Shy, reticent and completely taken for granted, Agnes (Kelly Macdonald) has rarely done anything for herself. A devoted wife, mother and church member, Agnes spends her days cleaning up after and cooking for her husband Louie (David Denman) and adult sons Ziggy (Bubba Weiler) and Gabe (Austin Abrams) until one day, she discovers she has a knack for solving jigsaw puzzles impressively fast. Her talent leads her to meet Robert (Irrfan Khan), who encourages her to partner up with him so they can enter jigsaw solving competitions together.

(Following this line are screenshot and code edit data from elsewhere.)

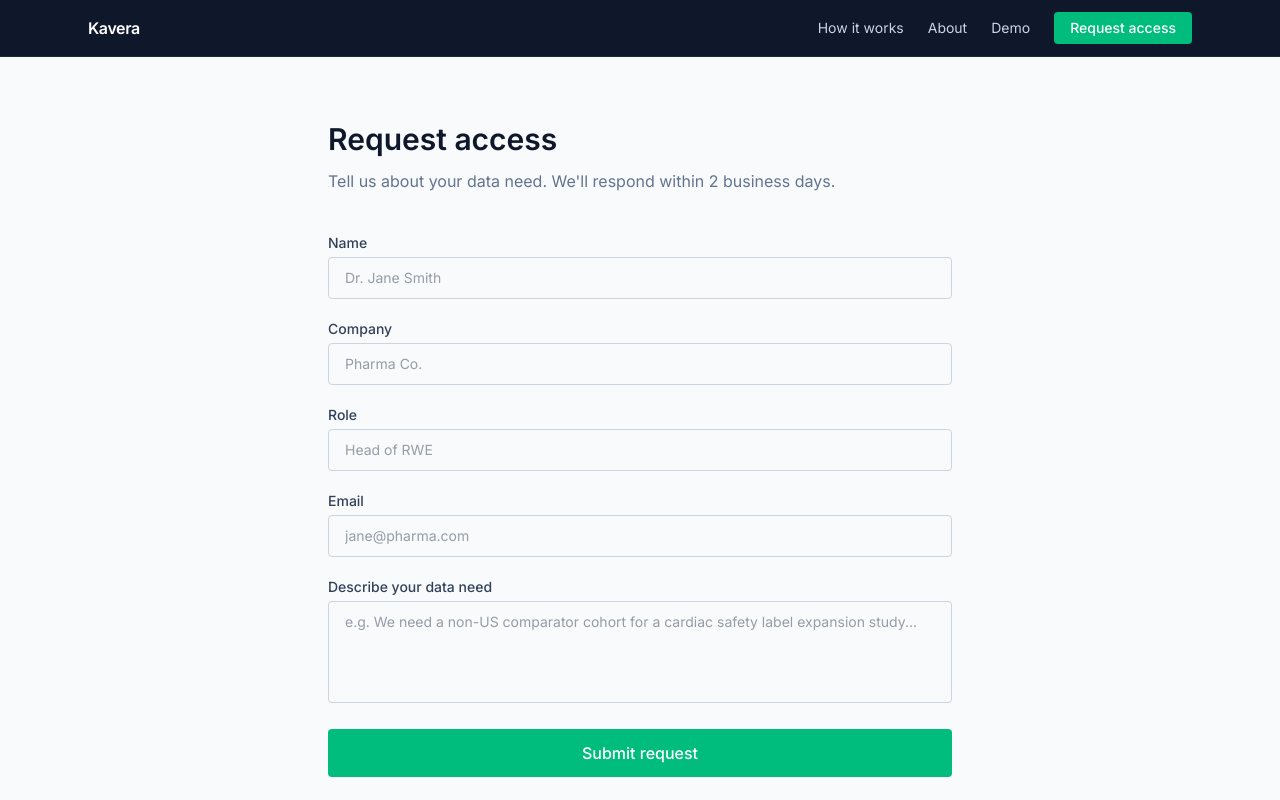
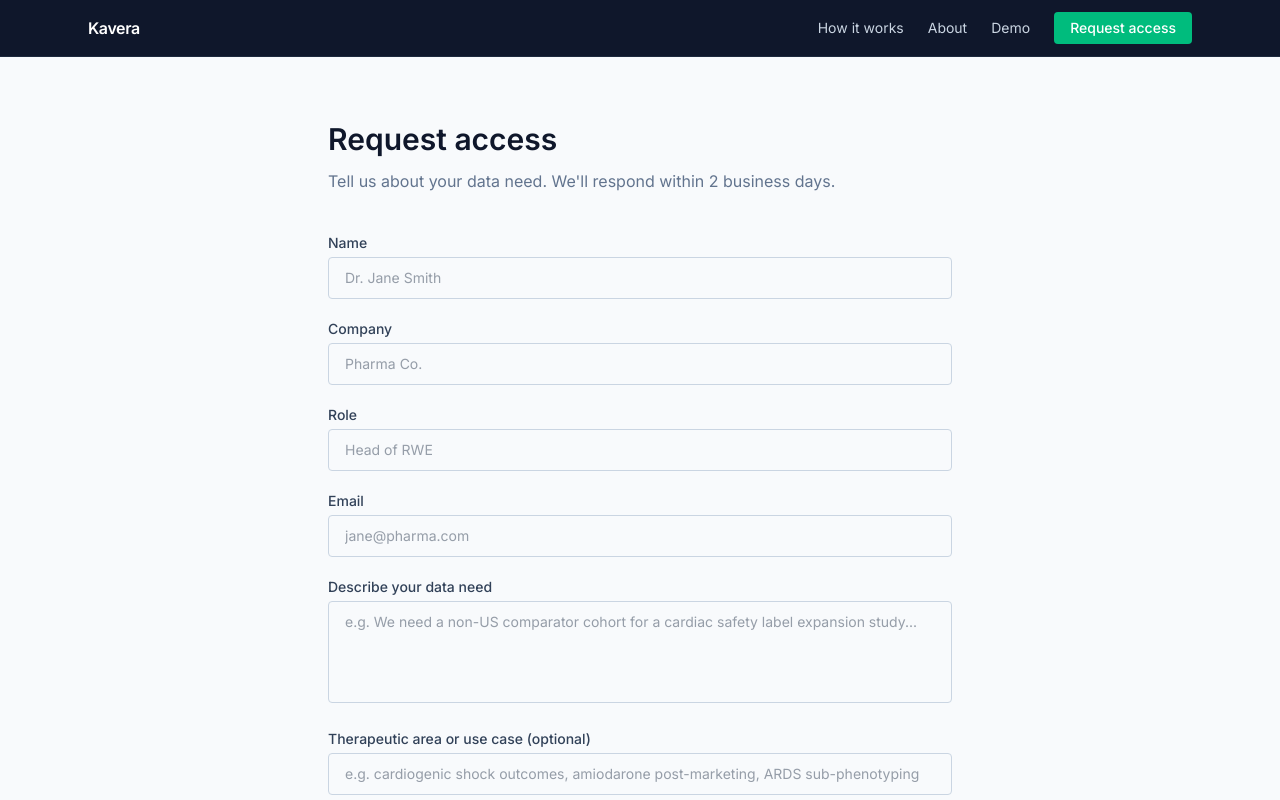
Before and after one commit to Zee-AI-1907/pulse-rwe-web, a Next.js app: page /contact in a window 1280 px wide. Shown: the top 800 px of the page. Built offline with nearby package versions, Linux system fonts and the light colour scheme.

Commit message:
v0.2 P1: response-time promise + therapeutic area field on contact form

```diff
--- a/app/contact/page.tsx
+++ b/app/contact/page.tsx
@@ -2,7 +2,7 @@
 import { useState } from "react";
 
 export default function Contact() {
-  const [form, setForm] = useState({ name: "", company: "", role: "", email: "", description: "" });
+  const [form, setForm] = useState({ name: "", company: "", role: "", email: "", description: "", therapeuticArea: "" });
   const [status, setStatus] = useState<"idle" | "sending" | "sent" | "error">("idle");
 
   const handleSubmit = async (e: React.FormEvent) => {
@@ -65,6 +65,18 @@ export default function Contact() {
             className="w-full border border-slate-300 rounded px-4 py-2.5 text-sm focus:outline-none focus:ring-2 focus:ring-emerald-500 focus:border-transparent resize-none"
           />
         </div>
+
+        <div>
+          <label className="block text-sm font-medium text-slate-700 mb-1">Therapeutic area or use case (optional)</label>
+          <input
+            type="text"
+            placeholder="e.g. cardiogenic shock outcomes, amiodarone post-marketing, ARDS sub-phenotyping"
+            value={form.therapeuticArea}
+            onChange={e => setForm(f => ({ ...f, therapeuticArea: e.target.value }))}
+            className="w-full border border-slate-300 rounded px-4 py-2.5 text-sm focus:outline-none focus:ring-2 focus:ring-emerald-500 focus:border-transparent"
+          />
+        </div>
+        <p className="text-slate-400 text-sm">We respond within one business day. Your enquiry routes to a named human, not an inbox.</p>
         <button
           type="submit"
           disabled={status === "sending"}
--- a/pages/api/contact.ts
+++ b/pages/api/contact.ts
@@ -3,8 +3,8 @@ import { NextApiRequest, NextApiResponse } from 'next';
 
 const contactHandler = async (req: NextApiRequest, res: NextApiResponse) => {
   if (req.method === 'POST') {
-    const { name, company, role, email, description } = req.body;
-    const message = `🔔 New lead: ${name} / ${company} / ${role} / ${email}\nNeed: ${description}`;
+    const { name, company, role, email, description, therapeuticArea } = req.body;
+    const message = `🔔 New lead: ${name} / ${company} / ${role} / ${email}\nNeed: ${description}${therapeuticArea ? `\nTherapeutic area: ${therapeuticArea}` : ''}`;
 
     try {
       const telegramRes = await fetch(`https://api.telegram.org/bot8270911338:AAFHtw_Ukn8TK2u5H0ncY1c106bEd-7O1vU/sendMessage`, {
```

In spite of a variety of starring roles in the likes of ‘Trainspotting’, ‘Intermission’, ‘No Country for Old Men’, ‘Nanny McPhee’, ‘Boardwalk Empire’ and even Disney Pixar’s ‘Brave’, Kelly Macdonald remains an actress who has not gotten the recognition for the talent that she is. In a way then, the role of Agnes is tailor-made for her, and Macdonald is able to evoke deep-felt empathy in audiences through her performance. The opening to ‘Puzzle’ consists of a twist which is particularly exemplary of this, and sets up Agnes as a woman trapped in a traditional role that to some seems old-fashioned, but for many is the reality.


Opposite Agnes, as her respective life and gaming partners, are husband Louie and inventor Robert, with both ‘The US Office’ star David Denman and ‘Jurassic World’s Irrfan Khan taking well to the respective roles. While Louie is by no means a bad man, the film progresses to represent him as a small town man with a narrow upbringing which in turn also has him entrapped by tradition and heteronormativity. Meanwhile Robert’s good-natured, quietly confident, playful attitude helps Agnes come out of her shell.

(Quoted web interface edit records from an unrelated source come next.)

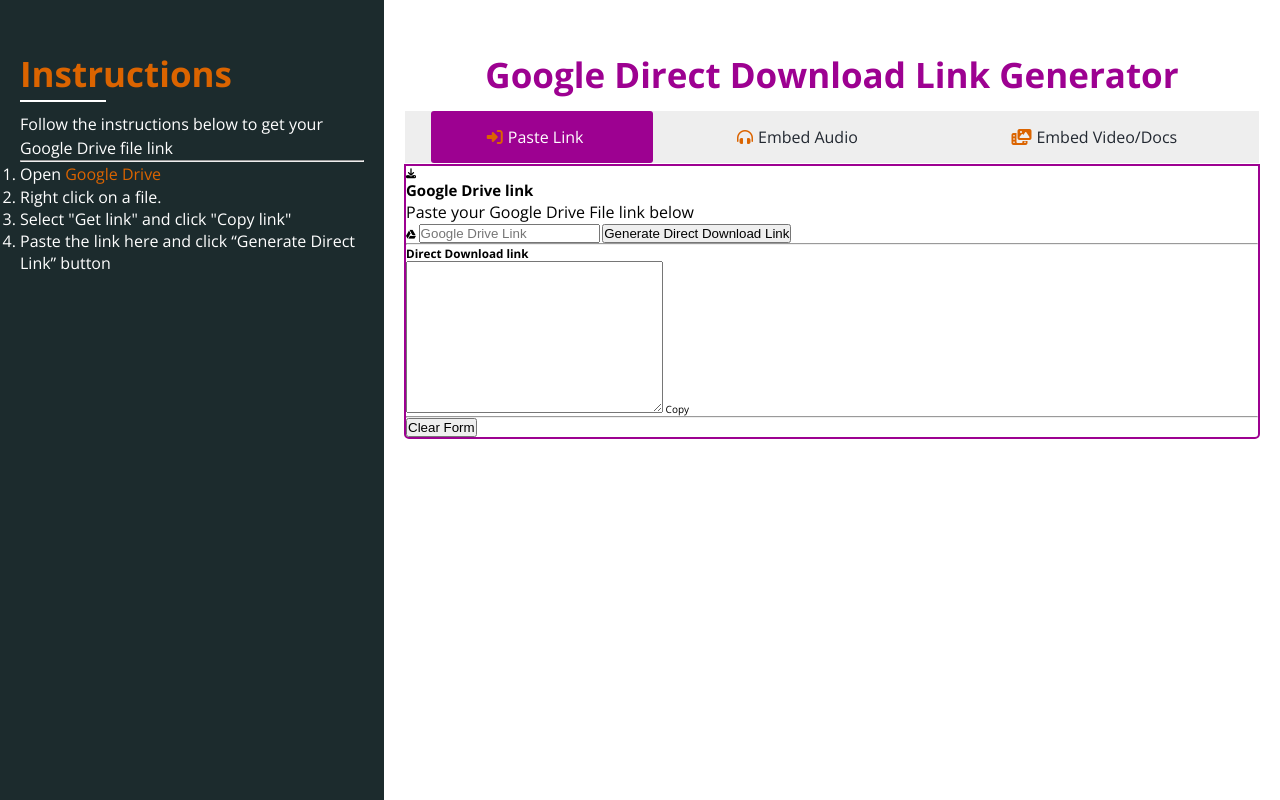
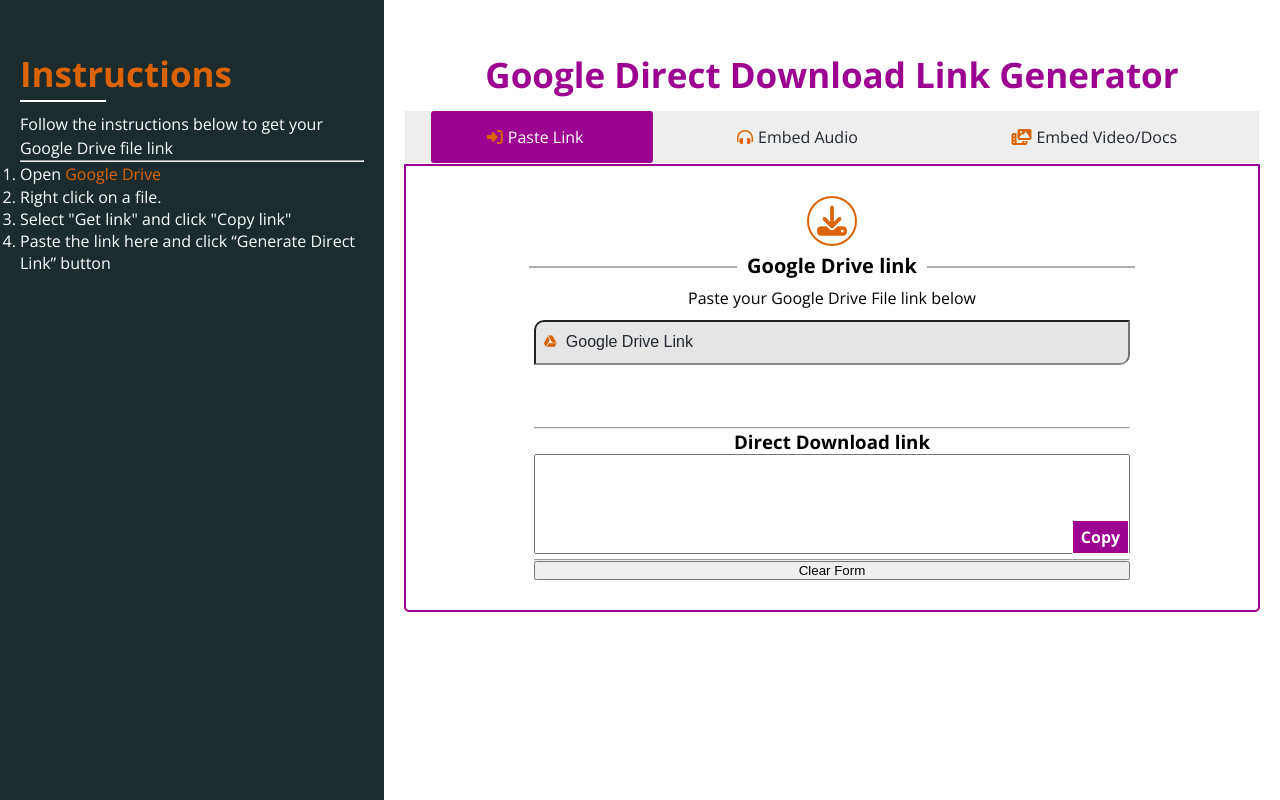
Before and after one commit to liloby/GoogleDriveDownloadLink, a plain HTML site: page index.html in a window 1280 px wide. Drawn offline with nearby package versions, Linux system fonts and the light colour scheme.

Commit message:
finished basic css and html

```diff
--- a/styles.css
+++ b/styles.css
@@ -170,3 +170,138 @@
 #reset:checked ~ section .content-video {
   display: block;
 }
+
+section .content {
+  margin: 3rem auto;
+  text-align: center;
+}
+
+.content > i {
+  font-size: 3rem;
+  color: var(--color-sec);
+  border: 2px solid;
+  padding: 8px;
+  border-radius: 5rem;
+}
+
+.content h2 {
+  font-size: 2rem;
+  line-height: 2;
+  padding: 0 1rem;
+  position: relative;
+}
+
+.content h2::before, .content h2::after {
+  content: "";
+  width: 25%;
+  height: 2px;
+  background-color: rgb(171, 171, 171);
+  display: inline-block;
+  margin: 0 1rem .5rem 0;
+}
+
+.content h2::after {
+  margin: 0 0 .5rem 1rem;
+}
+
+.content p {
+  padding-bottom: 1rem;
+}
+
+.content form {
+  width: 70%;
+  margin: 0 auto;
+  display: flex;
+  flex-direction: column;
+}
+
+.content form label {
+  position: relative;
+  margin: 0 auto;
+  width: 100%;
+}
+
+.content form label input {
+  display: block;
+  width: 100%;
+  padding: 1.3rem 3rem;
+  border-radius: 10px 0;
+  border-bottom: 2px solid rgba(0,0,0,.4);
+  margin-bottom: 2rem;
+  background-color: rgba(0,0,0,.1);
+  outline: none;
+  color: var(--color-dark-grey);
+  transition: all .3;
+}
+
+.content form label input:focus:invalid {
+  font-size: 1.6rem;
+  border-bottom: 2px solid var(--color-sec);
+}
+
+.content form label input:focus:valid {
+  font-size: 1.6rem;
+  border-bottom: 2px solid rgb(9, 178, 0);
+  background-color: #E8F0FE;
+}
+
+.content form i {
+  position: absolute;
+  left: 1rem;
+  top: 1.5rem;
+  font-size: 1.3rem;
+  color: var(--color-sec);
+}
+
+::placeholder {
+  font-size: 1.6rem;
+  color: var(--color-dark-grey);
+}
+
+.content .btn {
+  padding: 1.2rem;
+  font-size: 1.6rem;
+  font-weight: 700;
+  background-color: var(--var-sec);
+  outline: none;
+  border: none;
+  border-radius: 3px;
+  color: white;
+  cursor: pointer;
+  transition: all .3s;
+}
+
+.content .btn:hover {
+  background-color: var(--color-primary);
+}
+
+.embed-code {
+  font-size: 1.6rem;
+  position: relative;
+}
+
+.content form textarea {
+  width: 100%;
+  height: 10rem;
+  outline: none;
+  font-size: 1.6rem;
+  font-family: inherit;
+}
+
+.embed-code span {
+  position: absolute;
+  right: 1px;
+  bottom: 5px;
+  font-size: 1.6rem;
+  font-weight: 700;
+  background-color: var(--color-primary);
+  color: white;
+  padding: 5px 8px;
+  border: 1px solid white;
+  cursor: pointer;
+  transition: all .3;
+}
+
+.embed-code span:hover {
+  font-size: 1.8rem;
+}
```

Witnessing Agnes’s family change just as she does is nicely done, for both her marriage and relationships with her sons become affected as she starts doing things for herself and insisting on authority in the household. The storyline of her involvement with the local church and community, however, seems glazed over and not properly integrated. The storyline also sees a shift from being less about an unusual sport to being a traditional romantic plot. While this is not done suddenly and nonsensically, it may be disappointing for those who wanted to see more behind the curtains of the competitive jigsaw solving world.

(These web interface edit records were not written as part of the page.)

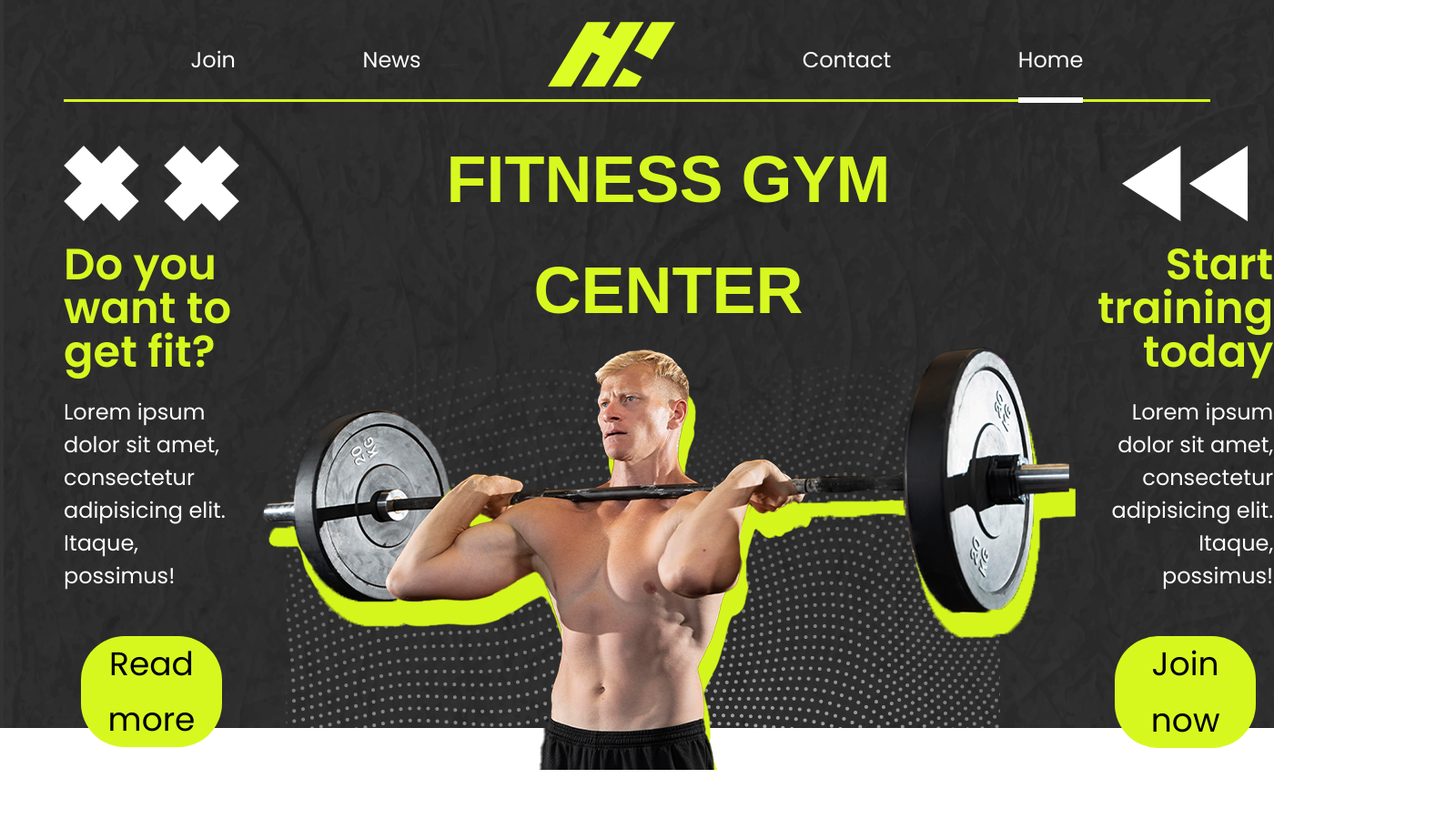
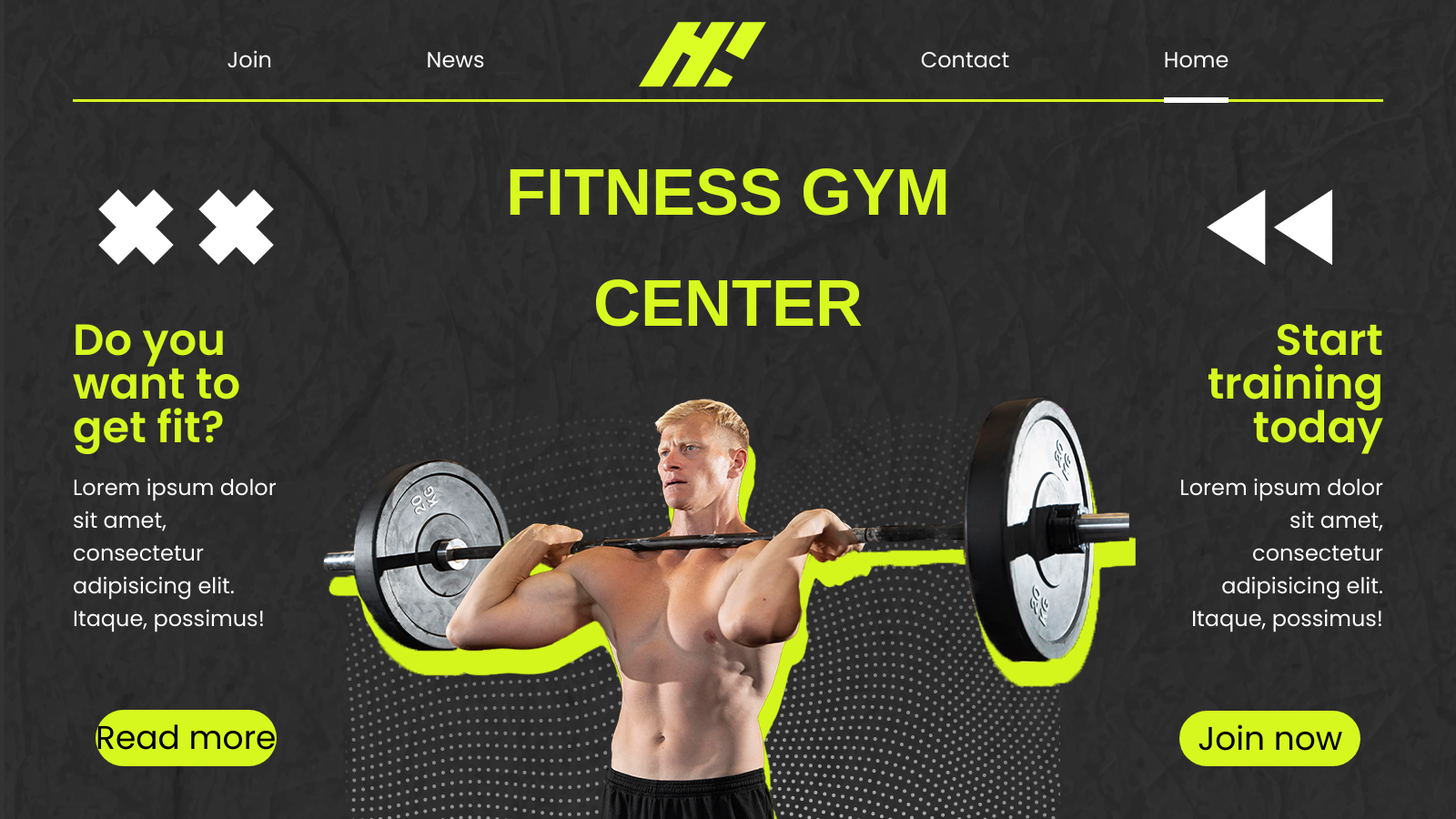
Before and after one commit to Babahasko/gym.github.io, a plain HTML site: page index.html in a window 1280 px wide. Shown: the whole page at 91% size, 1600 px wide, since content can reach past the window. Before the commit the page ends 846 px from the top, so only its background shows below. Drawn offline with Linux system fonts and the light colour scheme; a web font is replaced by a local one.

Commit message:
Edit min-height

```diff
--- a/style.css
+++ b/style.css
@@ -29,7 +29,8 @@ h1, h2, h3, h4, h5, h6 {
 .page {
     display: grid;
     grid-template-rows: 1fr 5fr;
-    min-width: 1400px;
+    min-width: 1600px;
+    min-height: 900px;
     width: 100%;
     height: 100vh;
     background:#333 url("img/texture.png");
```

In any case, ‘Puzzle’ is sold thanks to its bittersweet plot and outstanding performance from Macdonald as the lead. She is angelic and sincere as Agnes, a woman who, for the first time, has found something she is truly excited about, and having been totally selfless all her life, realises that self-care is important too.